sd_login_monitor_get_fd() may be used to retrieve the file descriptor of the monitor object that may be integrated in an application defined event loop, based around poll(2) or a similar interface. The application should include the returned file descriptor as wake-up source for the events mask returned by sd_login_monitor_get_events(). It should pass a timeout value as returned by sd_login_monitor_get_timeout(). Whenever a wake-up is triggered the file descriptor needs to be reset via sd_login_monitor_flush(). An application needs to reread the login state with a function like sd_get_seats(3) or similar to determine what changed.

sd_login_monitor_get_events() will return the poll() mask to wait for. This function will return a combination of POLLIN, POLLOUT and similar to fill into the ".events" field of struct pollfd.

sd_login_monitor_get_timeout() will return a timeout value for usage in poll(). This returns a value in microseconds since the epoch of CLOCK_MONOTONIC for timing out poll() in timeout_usec.
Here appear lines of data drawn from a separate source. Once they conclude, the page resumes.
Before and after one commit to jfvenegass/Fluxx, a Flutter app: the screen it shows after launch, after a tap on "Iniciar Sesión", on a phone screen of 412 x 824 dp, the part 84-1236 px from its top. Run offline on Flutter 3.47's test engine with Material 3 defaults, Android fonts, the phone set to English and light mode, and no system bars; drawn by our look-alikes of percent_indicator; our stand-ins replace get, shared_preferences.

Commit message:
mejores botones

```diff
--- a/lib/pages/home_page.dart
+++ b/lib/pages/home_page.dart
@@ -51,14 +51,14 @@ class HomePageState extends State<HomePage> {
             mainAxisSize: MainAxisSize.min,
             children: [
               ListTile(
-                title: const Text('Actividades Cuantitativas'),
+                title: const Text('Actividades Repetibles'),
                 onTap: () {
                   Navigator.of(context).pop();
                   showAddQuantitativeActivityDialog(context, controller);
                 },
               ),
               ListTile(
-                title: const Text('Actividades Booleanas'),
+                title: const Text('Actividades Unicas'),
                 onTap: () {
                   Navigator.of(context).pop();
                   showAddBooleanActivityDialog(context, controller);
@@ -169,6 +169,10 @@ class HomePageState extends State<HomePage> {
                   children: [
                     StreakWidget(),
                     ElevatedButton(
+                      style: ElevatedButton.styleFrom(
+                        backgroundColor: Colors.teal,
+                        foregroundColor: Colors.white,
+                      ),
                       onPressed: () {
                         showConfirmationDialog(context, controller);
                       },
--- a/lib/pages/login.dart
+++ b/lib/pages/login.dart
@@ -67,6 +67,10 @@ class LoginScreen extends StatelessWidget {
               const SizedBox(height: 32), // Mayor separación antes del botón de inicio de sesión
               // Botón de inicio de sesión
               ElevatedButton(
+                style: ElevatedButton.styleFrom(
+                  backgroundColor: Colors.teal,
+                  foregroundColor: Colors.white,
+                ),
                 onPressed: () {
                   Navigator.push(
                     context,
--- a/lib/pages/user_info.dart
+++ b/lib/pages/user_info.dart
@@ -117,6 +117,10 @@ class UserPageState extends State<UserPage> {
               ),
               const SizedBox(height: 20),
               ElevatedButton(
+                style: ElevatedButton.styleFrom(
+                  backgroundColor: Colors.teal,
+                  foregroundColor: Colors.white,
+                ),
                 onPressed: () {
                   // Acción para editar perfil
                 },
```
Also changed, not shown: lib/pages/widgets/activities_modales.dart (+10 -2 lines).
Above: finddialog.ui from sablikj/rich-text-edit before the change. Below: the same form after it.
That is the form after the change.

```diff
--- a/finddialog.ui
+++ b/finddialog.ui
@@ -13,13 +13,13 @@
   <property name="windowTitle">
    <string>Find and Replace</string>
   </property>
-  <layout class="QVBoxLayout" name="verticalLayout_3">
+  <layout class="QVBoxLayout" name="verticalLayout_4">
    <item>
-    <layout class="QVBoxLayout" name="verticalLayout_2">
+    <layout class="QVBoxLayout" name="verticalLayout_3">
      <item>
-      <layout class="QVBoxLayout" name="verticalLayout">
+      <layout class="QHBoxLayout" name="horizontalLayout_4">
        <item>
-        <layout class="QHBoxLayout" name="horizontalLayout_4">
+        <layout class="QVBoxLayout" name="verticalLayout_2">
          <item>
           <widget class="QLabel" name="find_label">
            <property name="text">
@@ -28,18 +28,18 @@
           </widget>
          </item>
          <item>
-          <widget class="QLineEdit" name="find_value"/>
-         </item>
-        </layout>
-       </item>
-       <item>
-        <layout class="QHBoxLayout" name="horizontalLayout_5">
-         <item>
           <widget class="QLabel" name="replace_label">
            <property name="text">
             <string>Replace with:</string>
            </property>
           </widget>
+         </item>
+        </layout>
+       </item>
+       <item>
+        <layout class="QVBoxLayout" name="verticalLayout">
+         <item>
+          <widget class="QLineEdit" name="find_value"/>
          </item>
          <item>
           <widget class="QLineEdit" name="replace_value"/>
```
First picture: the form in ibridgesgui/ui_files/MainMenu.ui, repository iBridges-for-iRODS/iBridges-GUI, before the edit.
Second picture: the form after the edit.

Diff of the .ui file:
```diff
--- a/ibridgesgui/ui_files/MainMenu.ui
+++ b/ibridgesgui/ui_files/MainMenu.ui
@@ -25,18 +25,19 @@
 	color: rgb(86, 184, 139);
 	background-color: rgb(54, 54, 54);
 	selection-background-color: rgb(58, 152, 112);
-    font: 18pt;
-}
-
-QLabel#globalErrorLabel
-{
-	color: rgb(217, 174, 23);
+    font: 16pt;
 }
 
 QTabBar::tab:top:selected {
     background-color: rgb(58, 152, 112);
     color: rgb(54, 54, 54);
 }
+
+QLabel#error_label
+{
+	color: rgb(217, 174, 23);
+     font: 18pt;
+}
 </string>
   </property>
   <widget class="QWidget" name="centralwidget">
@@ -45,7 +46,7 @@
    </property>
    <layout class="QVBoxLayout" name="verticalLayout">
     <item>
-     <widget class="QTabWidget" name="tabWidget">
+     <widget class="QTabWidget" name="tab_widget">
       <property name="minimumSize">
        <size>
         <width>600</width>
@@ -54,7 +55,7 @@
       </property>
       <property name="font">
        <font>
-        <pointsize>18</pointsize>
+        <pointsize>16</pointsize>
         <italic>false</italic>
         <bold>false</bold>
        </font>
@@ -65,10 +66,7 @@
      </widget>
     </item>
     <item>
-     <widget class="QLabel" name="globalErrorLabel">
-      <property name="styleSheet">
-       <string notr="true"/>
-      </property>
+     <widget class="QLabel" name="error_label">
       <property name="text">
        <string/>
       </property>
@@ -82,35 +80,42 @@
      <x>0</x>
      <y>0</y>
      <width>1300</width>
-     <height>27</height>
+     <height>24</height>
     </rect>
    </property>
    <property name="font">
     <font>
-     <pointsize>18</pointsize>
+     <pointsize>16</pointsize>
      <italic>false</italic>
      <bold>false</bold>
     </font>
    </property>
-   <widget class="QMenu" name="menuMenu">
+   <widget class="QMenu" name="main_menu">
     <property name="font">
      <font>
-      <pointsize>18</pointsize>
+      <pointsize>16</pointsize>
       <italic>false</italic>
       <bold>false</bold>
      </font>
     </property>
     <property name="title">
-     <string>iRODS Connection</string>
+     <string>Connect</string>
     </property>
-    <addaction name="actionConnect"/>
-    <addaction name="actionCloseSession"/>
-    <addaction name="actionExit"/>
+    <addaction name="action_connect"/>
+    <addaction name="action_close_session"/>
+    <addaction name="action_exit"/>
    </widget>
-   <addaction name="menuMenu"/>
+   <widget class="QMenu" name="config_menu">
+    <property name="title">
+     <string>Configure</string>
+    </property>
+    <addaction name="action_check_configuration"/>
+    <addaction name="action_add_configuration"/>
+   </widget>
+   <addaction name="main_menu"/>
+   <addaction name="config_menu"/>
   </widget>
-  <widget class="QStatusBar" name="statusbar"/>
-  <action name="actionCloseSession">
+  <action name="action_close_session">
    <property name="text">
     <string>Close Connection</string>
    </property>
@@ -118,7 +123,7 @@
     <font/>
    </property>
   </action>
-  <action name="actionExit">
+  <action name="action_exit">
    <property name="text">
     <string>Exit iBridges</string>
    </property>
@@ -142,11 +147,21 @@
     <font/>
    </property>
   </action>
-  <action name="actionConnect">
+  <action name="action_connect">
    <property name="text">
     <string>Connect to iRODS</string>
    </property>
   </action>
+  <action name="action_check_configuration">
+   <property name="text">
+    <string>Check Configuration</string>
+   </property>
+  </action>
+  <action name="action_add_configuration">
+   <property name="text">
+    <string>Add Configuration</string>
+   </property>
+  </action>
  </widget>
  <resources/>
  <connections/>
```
See clock_gettime(2) for details about CLOCK_MONOTONIC. If there is no timeout to wait for this will fill in (uint64_t) -1 instead. Note that poll() takes a relative timeout in milliseconds rather than an absolute timeout in microseconds. To convert the absolute 'μs' timeout into relative 'ms', use code like the following:

uint64_t t;
int msec;
sd_login_monitor_get_timeout(m, &t);
if (t == (uint64_t) -1)

msec = -1; else {
struct timespec ts;
uint64_t n;
clock_gettime(CLOCK_MONOTONIC, &ts);
n = (uint64_t) ts.tv_sec * 1000000 + ts.tv_nsec / 1000;
msec = t > n ? (int) ((t - n + 999) / 1000) : 0; }

The code above does not do any error checking for brevity's sake. The calculated msec integer can be passed directly as poll()'s timeout parameter.


On success, sd_login_monitor_new(), sd_login_monitor_flush() and sd_login_monitor_get_timeout() return 0 or a positive integer. On success, sd_login_monitor_get_fd() returns a Unix file descriptor. On success, sd_login_monitor_get_events() returns a combination of POLLIN, POLLOUT and suchlike. On failure, these calls return a negative errno-style error code.

sd_login_monitor_unref() always returns NULL.


Returned errors may indicate the following problems:


An input parameter was invalid (out of range, or NULL, where that is not accepted). The specified category to watch is not known.


Memory allocation failed.


Functions described here are available as a shared library, which can be compiled against and linked to with the libsystemd pkg-config(1) file.

The code described here uses getenv(3), which is declared to be not multi-thread-safe. This means that the code calling the functions described here must not call setenv(3) from a parallel thread. It is recommended to only do calls to setenv() from an early phase of the program when no other threads have been started.


systemd(1), sd-login(3), sd_get_seats(3), poll(2), clock_gettime(2)


Clean-up Variable Attribute
systemd 254